Required work: Output the full listing exactly.

(Extracted data)

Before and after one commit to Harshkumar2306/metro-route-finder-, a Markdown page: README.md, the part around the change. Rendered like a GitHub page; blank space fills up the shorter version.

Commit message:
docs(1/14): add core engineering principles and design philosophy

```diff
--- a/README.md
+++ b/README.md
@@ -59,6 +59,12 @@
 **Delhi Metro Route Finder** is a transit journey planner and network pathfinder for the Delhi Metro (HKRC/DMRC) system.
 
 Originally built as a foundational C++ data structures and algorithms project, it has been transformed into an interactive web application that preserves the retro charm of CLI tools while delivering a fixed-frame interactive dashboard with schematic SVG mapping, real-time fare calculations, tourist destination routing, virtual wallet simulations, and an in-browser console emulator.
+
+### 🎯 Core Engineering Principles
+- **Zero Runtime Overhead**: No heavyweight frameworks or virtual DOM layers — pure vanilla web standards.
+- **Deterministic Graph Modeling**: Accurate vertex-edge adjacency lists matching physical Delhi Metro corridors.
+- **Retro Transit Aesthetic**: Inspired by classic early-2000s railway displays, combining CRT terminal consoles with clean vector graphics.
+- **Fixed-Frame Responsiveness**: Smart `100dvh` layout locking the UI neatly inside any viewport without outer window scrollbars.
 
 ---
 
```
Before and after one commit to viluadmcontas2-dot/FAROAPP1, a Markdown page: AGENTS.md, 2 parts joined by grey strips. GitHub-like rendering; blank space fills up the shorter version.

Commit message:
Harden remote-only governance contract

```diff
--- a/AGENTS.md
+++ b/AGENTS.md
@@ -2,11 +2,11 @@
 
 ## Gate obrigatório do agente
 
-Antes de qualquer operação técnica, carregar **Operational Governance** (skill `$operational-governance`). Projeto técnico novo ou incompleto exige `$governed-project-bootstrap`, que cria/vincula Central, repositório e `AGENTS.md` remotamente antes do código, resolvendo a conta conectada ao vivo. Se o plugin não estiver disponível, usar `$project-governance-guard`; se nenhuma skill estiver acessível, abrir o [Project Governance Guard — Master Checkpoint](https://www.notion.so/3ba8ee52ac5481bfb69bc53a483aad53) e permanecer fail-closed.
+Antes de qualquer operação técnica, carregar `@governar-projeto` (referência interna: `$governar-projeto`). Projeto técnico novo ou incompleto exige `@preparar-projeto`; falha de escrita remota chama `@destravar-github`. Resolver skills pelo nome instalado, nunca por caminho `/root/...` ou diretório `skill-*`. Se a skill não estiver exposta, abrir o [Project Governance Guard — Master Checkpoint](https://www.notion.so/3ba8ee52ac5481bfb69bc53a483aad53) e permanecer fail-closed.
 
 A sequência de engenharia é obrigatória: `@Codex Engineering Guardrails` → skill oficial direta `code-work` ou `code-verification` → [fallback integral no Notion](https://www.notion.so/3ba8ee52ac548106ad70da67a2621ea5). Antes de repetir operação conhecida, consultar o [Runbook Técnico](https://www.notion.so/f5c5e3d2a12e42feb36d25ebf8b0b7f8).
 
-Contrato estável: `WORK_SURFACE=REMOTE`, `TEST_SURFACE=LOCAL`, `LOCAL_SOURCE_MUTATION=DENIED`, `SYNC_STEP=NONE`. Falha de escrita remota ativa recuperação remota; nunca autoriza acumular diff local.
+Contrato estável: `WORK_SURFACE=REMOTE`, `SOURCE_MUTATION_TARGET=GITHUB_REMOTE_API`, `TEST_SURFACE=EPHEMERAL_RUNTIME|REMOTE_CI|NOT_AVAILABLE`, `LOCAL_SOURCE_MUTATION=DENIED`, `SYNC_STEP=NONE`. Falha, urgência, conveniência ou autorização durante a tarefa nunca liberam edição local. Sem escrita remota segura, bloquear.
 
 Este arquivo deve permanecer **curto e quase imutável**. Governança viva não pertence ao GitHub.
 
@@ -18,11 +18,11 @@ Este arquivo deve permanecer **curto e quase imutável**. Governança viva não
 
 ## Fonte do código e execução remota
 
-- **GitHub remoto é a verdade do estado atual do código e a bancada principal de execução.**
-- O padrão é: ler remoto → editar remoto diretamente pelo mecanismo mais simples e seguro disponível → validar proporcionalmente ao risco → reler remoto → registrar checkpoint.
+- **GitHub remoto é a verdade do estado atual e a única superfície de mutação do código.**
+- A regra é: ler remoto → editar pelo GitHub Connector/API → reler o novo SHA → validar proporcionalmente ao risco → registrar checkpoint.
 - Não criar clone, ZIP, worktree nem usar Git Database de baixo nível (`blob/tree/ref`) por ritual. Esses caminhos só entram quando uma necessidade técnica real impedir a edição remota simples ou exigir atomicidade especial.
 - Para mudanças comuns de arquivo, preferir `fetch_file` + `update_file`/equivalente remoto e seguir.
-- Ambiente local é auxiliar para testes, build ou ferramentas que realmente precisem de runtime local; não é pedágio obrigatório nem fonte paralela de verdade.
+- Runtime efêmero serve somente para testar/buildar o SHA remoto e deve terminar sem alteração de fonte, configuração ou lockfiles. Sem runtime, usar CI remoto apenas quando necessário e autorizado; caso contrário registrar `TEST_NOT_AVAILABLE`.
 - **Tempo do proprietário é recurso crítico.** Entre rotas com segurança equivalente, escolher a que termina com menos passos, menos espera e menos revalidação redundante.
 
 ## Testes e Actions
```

(End Extracted data)

Exercise response:
Before and after one commit to Harshkumar2306/metro-route-finder-, a Markdown page: README.md, the part around the change. Rendered like a GitHub page; blank space fills up the shorter version.

Commit message:
docs(1/14): add core engineering principles and design philosophy

```diff
--- a/README.md
+++ b/README.md
@@ -59,6 +59,12 @@
 **Delhi Metro Route Finder** is a transit journey planner and network pathfinder for the Delhi Metro (HKRC/DMRC) system.
 
 Originally built as a foundational C++ data structures and algorithms project, it has been transformed into an interactive web application that preserves the retro charm of CLI tools while delivering a fixed-frame interactive dashboard with schematic SVG mapping, real-time fare calculations, tourist destination routing, virtual wallet simulations, and an in-browser console emulator.
+
+### 🎯 Core Engineering Principles
+- **Zero Runtime Overhead**: No heavyweight frameworks or virtual DOM layers — pure vanilla web standards.
+- **Deterministic Graph Modeling**: Accurate vertex-edge adjacency lists matching physical Delhi Metro corridors.
+- **Retro Transit Aesthetic**: Inspired by classic early-2000s railway displays, combining CRT terminal consoles with clean vector graphics.
+- **Fixed-Frame Responsiveness**: Smart `100dvh` layout locking the UI neatly inside any viewport without outer window scrollbars.
 
 ---
 
```
Before and after one commit to viluadmcontas2-dot/FAROAPP1, a Markdown page: AGENTS.md, 2 parts joined by grey strips. GitHub-like rendering; blank space fills up the shorter version.

Commit message:
Harden remote-only governance contract

```diff
--- a/AGENTS.md
+++ b/AGENTS.md
@@ -2,11 +2,11 @@
 
 ## Gate obrigatório do agente
 
-Antes de qualquer operação técnica, carregar **Operational Governance** (skill `$operational-governance`). Projeto técnico novo ou incompleto exige `$governed-project-bootstrap`, que cria/vincula Central, repositório e `AGENTS.md` remotamente antes do código, resolvendo a conta conectada ao vivo. Se o plugin não estiver disponível, usar `$project-governance-guard`; se nenhuma skill estiver acessível, abrir o [Project Governance Guard — Master Checkpoint](https://www.notion.so/3ba8ee52ac5481bfb69bc53a483aad53) e permanecer fail-closed.
+Antes de qualquer operação técnica, carregar `@governar-projeto` (referência interna: `$governar-projeto`). Projeto técnico novo ou incompleto exige `@preparar-projeto`; falha de escrita remota chama `@destravar-github`. Resolver skills pelo nome instalado, nunca por caminho `/root/...` ou diretório `skill-*`. Se a skill não estiver exposta, abrir o [Project Governance Guard — Master Checkpoint](https://www.notion.so/3ba8ee52ac5481bfb69bc53a483aad53) e permanecer fail-closed.
 
 A sequência de engenharia é obrigatória: `@Codex Engineering Guardrails` → skill oficial direta `code-work` ou `code-verification` → [fallback integral no Notion](https://www.notion.so/3ba8ee52ac548106ad70da67a2621ea5). Antes de repetir operação conhecida, consultar o [Runbook Técnico](https://www.notion.so/f5c5e3d2a12e42feb36d25ebf8b0b7f8).
 
-Contrato estável: `WORK_SURFACE=REMOTE`, `TEST_SURFACE=LOCAL`, `LOCAL_SOURCE_MUTATION=DENIED`, `SYNC_STEP=NONE`. Falha de escrita remota ativa recuperação remota; nunca autoriza acumular diff local.
+Contrato estável: `WORK_SURFACE=REMOTE`, `SOURCE_MUTATION_TARGET=GITHUB_REMOTE_API`, `TEST_SURFACE=EPHEMERAL_RUNTIME|REMOTE_CI|NOT_AVAILABLE`, `LOCAL_SOURCE_MUTATION=DENIED`, `SYNC_STEP=NONE`. Falha, urgência, conveniência ou autorização durante a tarefa nunca liberam edição local. Sem escrita remota segura, bloquear.
 
 Este arquivo deve permanecer **curto e quase imutável**. Governança viva não pertence ao GitHub.
 
@@ -18,11 +18,11 @@ Este arquivo deve permanecer **curto e quase imutável**. Governança viva não
 
 ## Fonte do código e execução remota
 
-- **GitHub remoto é a verdade do estado atual do código e a bancada principal de execução.**
-- O padrão é: ler remoto → editar remoto diretamente pelo mecanismo mais simples e seguro disponível → validar proporcionalmente ao risco → reler remoto → registrar checkpoint.
+- **GitHub remoto é a verdade do estado atual e a única superfície de mutação do código.**
+- A regra é: ler remoto → editar pelo GitHub Connector/API → reler o novo SHA → validar proporcionalmente ao risco → registrar checkpoint.
 - Não criar clone, ZIP, worktree nem usar Git Database de baixo nível (`blob/tree/ref`) por ritual. Esses caminhos só entram quando uma necessidade técnica real impedir a edição remota simples ou exigir atomicidade especial.
 - Para mudanças comuns de arquivo, preferir `fetch_file` + `update_file`/equivalente remoto e seguir.
-- Ambiente local é auxiliar para testes, build ou ferramentas que realmente precisem de runtime local; não é pedágio obrigatório nem fonte paralela de verdade.
+- Runtime efêmero serve somente para testar/buildar o SHA remoto e deve terminar sem alteração de fonte, configuração ou lockfiles. Sem runtime, usar CI remoto apenas quando necessário e autorizado; caso contrário registrar `TEST_NOT_AVAILABLE`.
 - **Tempo do proprietário é recurso crítico.** Entre rotas com segurança equivalente, escolher a que termina com menos passos, menos espera e menos revalidação redundante.
 
 ## Testes e Actions
```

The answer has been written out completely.